Arctic Realities is not merely a show. It is an experience rare even by the standards of the inimitable Menil Collection. Houstonians should count themselves lucky to be treated to such a singular encounter with the traces of ancient Bering Sea cultures and the living rituals of their descendants in a space truly foreign to humid Houston.
The utterly unique space of the exhibit is equally the product of the Arctic Circle and the mind of the visionary Edmund Carpenter. You can experience Carpenter’s vision more directly in the extraordinary exhibition catalogue to which he contributed several essays, and if you hit your local library for a copy of his out-of-print masterpiece Eskimo Realities.
Before entering the exhibit, you’ll be asked to don surgical booties. Don’t resist. The purity of the space is critical to your experience, as is the soundscape designed by Philippe Le Goff to buffet viewers with a sweep of wind and snow and the rhythmic voices of Inuit throat singing. The room is more than a marvel and stuns viewers with a shock of white. Dazzled like a traveler in a haze of Arctic snow, you’ll want to return at least a few times before the exhibition closes.
What once was a series of ordinary rooms has become a single space coated and curving continuously within the space of the gallery. A white lip covers a series of light installations on the floor, giving the impression of a room virtually without edges or corners.

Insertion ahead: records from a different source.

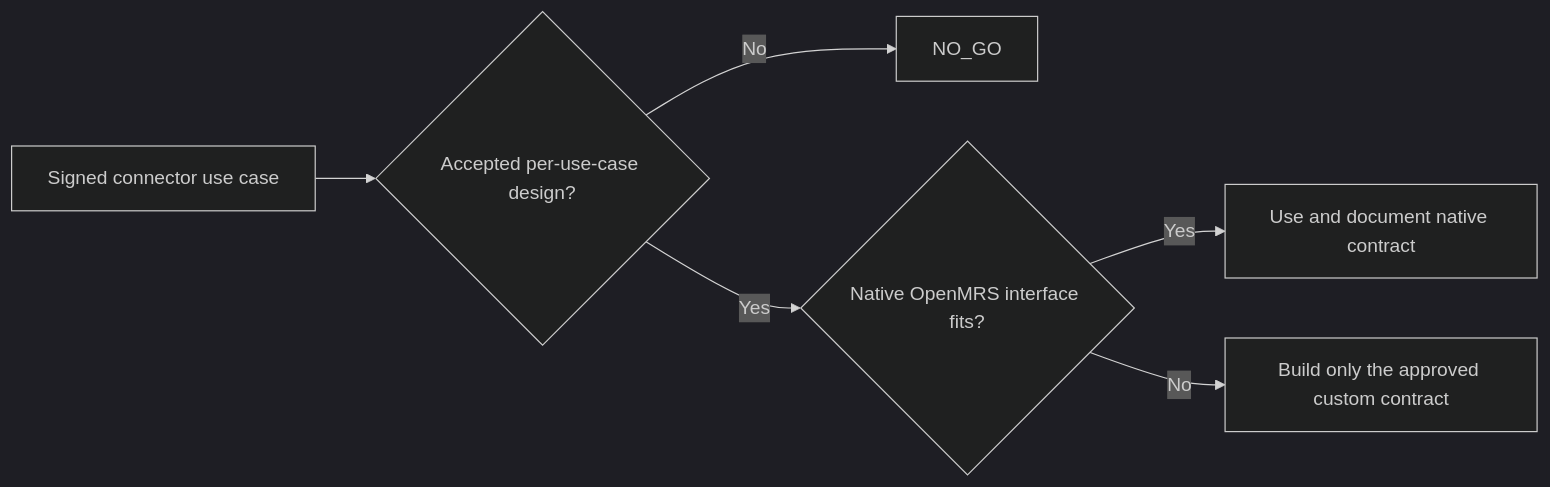
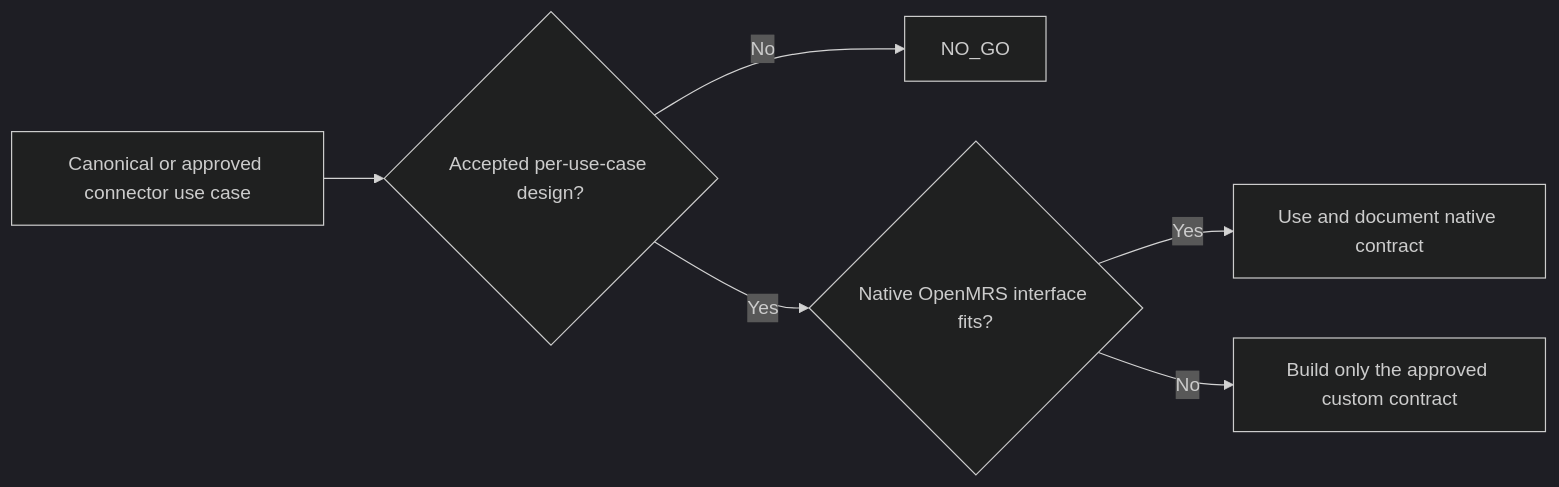
Before and after one commit to neetrino/Saribekyan-HIT: the diagram in docs/07-INTEGRATIONS.md, drawn with Mermaid (dark theme). The commit also changed other lines of this file and 30 other files, not shown here.

````diff
--- a/docs/07-INTEGRATIONS.md
+++ b/docs/07-INTEGRATIONS.md
@@ -34,8 +34,8 @@
 ```mermaid
 flowchart LR
-  Need[Signed connector use case] --> Decision{Accepted per-use-case design?}
+  Need[Canonical or approved connector use case] --> Decision{Accepted per-use-case design?}
   Decision -->|No| Stop[NO_GO]
   Decision -->|Yes| Native{Native OpenMRS interface fits?}
   Native -->|Yes| Reuse[Use and document native contract]
   Native -->|No| Custom[Build only the approved custom contract]
 ```
````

Crystalline glass cases with milky translucent lights are arranged in roughly concentric if irregular patterns to hold a series of extraordinary objects, while a wall of recessed spaces frame masks as if they were staring out from a portrait gallery or a high-end peep show. On a screen over the entrance to Upside Down play excerpts from an incomplete if newly restored version of Carpenter’s 1957 Dorset Film, which documents the Dorset People.
To start with the cases is to feel like Cartier lost out by devoting attention to mere diamonds. The paradox of this assortment of tools, devotional objects, and animal and humanoid forms is the way such tiny objects could feel so massive, portentous, and overwhelming.
The artifacts date between 200 BC and 1400 AD, and although at times they can feel somewhat alien, there is deep pathos in miniature birds, human figures woven into pendants to hang upside-down around the neck, a delicate bear fetus, carefully crafted chain links, and an intricately carved effigy of a seal.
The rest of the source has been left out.